◆ **What you will do**
Report how many lines in the following entries contain "GoToRouter". Nothing else should be given.

Record set START

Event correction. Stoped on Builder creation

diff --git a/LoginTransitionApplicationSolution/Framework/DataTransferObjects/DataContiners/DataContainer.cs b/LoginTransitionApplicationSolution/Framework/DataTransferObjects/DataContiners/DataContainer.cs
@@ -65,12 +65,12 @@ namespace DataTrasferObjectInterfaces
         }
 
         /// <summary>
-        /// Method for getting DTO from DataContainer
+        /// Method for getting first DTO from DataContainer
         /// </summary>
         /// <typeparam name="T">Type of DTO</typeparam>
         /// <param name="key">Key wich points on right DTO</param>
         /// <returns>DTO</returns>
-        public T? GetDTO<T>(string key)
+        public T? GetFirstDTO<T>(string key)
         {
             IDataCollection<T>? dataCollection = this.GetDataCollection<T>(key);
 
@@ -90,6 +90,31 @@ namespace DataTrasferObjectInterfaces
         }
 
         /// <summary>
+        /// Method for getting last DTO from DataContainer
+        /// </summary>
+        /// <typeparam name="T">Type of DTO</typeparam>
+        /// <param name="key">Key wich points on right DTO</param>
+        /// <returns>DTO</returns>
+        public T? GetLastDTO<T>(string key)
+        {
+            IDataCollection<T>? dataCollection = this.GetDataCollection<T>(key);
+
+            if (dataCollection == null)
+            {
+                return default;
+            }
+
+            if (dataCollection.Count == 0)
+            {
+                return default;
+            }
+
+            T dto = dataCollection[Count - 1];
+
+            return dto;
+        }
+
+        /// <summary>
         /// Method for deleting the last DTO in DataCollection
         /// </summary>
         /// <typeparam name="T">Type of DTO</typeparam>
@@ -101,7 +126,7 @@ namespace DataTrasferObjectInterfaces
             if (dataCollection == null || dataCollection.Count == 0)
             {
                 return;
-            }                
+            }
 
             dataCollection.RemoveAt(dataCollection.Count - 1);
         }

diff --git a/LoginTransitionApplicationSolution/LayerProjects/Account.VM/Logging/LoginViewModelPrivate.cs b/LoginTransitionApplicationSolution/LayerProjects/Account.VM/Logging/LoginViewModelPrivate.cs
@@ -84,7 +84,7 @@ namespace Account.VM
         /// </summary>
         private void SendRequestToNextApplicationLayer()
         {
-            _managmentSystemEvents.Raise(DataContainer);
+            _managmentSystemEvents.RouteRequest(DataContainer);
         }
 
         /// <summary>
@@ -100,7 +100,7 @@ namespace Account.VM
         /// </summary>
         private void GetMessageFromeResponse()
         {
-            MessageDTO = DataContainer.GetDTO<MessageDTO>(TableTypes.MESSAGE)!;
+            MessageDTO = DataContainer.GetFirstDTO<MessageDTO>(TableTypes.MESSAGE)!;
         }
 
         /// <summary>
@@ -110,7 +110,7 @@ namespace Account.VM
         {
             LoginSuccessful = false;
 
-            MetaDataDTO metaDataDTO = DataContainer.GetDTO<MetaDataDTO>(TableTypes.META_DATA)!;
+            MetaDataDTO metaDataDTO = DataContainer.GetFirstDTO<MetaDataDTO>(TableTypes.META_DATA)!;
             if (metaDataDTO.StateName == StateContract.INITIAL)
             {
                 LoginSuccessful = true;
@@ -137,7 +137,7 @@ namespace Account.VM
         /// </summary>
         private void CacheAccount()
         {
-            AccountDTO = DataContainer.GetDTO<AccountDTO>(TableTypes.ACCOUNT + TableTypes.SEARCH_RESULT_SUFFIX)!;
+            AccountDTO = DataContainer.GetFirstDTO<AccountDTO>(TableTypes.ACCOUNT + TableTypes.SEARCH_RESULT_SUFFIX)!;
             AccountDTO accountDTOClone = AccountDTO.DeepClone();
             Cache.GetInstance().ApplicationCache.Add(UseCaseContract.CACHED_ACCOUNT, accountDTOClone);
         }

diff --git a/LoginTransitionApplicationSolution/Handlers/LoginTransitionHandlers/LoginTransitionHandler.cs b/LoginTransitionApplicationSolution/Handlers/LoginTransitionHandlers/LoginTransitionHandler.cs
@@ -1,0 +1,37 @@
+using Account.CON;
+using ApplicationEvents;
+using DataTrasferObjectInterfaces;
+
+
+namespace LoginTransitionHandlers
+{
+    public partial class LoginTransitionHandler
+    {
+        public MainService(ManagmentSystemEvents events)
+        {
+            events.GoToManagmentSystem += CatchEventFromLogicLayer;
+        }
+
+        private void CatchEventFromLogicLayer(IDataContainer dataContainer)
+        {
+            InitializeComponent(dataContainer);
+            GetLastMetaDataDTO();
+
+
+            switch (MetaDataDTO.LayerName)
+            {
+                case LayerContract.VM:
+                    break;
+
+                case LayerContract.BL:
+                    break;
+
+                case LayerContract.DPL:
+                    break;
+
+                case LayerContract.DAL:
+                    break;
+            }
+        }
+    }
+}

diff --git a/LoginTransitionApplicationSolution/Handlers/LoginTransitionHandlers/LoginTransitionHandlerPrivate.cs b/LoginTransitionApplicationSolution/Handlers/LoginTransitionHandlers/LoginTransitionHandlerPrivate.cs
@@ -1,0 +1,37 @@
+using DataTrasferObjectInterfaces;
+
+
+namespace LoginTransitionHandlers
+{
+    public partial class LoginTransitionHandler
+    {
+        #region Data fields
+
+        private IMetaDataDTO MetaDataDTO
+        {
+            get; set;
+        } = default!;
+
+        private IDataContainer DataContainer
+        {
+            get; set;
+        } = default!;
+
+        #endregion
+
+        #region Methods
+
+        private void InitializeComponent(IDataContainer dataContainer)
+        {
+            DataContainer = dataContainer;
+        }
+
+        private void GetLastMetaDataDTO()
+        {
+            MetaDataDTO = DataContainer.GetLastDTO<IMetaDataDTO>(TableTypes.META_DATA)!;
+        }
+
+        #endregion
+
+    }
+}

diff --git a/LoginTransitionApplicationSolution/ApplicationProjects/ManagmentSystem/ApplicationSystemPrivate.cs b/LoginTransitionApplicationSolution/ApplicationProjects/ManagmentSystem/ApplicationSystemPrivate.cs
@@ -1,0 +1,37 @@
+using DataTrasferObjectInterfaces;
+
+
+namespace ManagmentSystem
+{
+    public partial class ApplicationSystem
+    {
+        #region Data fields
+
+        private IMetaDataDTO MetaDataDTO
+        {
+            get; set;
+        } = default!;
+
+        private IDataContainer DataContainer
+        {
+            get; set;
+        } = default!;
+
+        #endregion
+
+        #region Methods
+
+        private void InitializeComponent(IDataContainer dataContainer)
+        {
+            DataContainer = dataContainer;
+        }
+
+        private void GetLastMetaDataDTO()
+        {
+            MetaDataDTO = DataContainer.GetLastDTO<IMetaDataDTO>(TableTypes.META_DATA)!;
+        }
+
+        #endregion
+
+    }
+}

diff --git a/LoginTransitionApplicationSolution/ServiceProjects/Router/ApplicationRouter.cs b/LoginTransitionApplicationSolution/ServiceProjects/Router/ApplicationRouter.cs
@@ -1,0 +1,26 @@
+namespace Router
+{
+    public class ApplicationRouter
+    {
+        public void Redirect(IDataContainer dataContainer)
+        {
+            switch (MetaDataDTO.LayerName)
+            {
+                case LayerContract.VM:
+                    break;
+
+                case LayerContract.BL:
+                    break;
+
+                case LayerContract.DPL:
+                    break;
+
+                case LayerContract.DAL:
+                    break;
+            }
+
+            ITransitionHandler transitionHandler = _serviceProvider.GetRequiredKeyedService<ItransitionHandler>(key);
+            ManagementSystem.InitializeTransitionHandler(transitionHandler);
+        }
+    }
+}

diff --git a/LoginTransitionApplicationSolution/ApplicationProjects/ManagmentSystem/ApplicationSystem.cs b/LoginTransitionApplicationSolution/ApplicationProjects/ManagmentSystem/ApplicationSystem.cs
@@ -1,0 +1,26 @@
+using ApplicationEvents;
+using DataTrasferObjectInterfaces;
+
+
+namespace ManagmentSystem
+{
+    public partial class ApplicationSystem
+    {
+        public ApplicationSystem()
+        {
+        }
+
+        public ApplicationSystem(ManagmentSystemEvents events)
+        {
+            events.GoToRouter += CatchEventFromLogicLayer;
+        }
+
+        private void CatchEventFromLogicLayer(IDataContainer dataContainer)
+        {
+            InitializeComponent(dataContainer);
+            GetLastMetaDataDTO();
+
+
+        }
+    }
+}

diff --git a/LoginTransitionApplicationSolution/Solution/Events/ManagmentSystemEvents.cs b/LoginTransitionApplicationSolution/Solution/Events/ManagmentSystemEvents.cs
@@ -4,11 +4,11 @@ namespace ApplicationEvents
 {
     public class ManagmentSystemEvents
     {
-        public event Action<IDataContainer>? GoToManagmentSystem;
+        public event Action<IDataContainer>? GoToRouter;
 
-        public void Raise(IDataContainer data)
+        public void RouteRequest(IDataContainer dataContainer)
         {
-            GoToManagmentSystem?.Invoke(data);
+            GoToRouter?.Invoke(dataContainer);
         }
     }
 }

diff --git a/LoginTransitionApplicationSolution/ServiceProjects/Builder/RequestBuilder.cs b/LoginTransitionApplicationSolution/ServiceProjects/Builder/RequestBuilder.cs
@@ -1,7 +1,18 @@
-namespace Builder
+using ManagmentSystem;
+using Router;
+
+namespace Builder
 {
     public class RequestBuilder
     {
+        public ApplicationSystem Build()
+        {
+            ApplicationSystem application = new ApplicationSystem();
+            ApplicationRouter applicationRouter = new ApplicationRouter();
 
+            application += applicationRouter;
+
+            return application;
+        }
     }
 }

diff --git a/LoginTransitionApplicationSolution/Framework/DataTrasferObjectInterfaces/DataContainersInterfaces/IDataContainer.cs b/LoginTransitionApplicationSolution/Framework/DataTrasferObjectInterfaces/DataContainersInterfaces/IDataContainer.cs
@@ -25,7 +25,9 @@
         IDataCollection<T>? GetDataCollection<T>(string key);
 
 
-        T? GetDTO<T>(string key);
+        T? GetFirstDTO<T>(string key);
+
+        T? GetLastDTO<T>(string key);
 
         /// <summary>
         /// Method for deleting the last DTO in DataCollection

Record set END

◆ **Exercise solution**
3